(Stored entries)

• • • • •

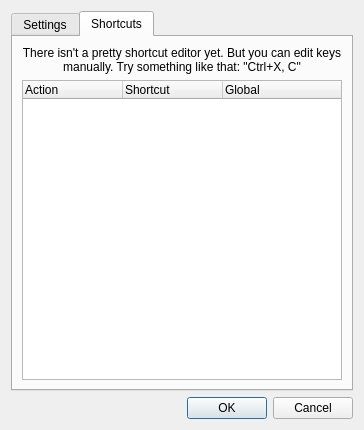
Old version of the form src/settings.ui in the repository DrMoriarty/cuberok.
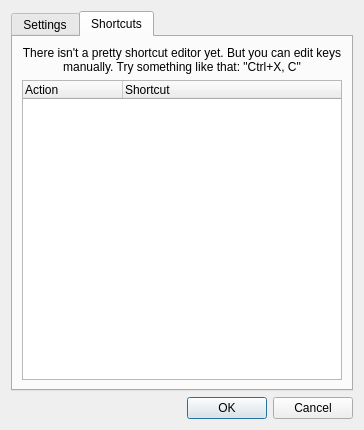
New version of the form. The open tabs and pages were chosen to show the change. Icons and pictures are not drawn.

```diff
--- a/src/settings.ui
+++ b/src/settings.ui
@@ -579,11 +579,6 @@
            <string>Shortcut</string>
           </property>
          </column>
-         <column>
-          <property name="text">
-           <string>Global</string>
-          </property>
-         </column>
         </widget>
        </item>
       </layout>
```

• • • • •

> [WHAT THIS TASK INVOLVES]:
In your copy of the entries above, keep the text exact and leave out the pictures.

> [TASK SOLUTION]:
Old version of the form src/settings.ui in the repository DrMoriarty/cuberok.
New version of the form. The open tabs and pages were chosen to show the change. Icons and pictures are not drawn.

```diff
--- a/src/settings.ui
+++ b/src/settings.ui
@@ -579,11 +579,6 @@
            <string>Shortcut</string>
           </property>
          </column>
-         <column>
-          <property name="text">
-           <string>Global</string>
-          </property>
-         </column>
         </widget>
        </item>
       </layout>
```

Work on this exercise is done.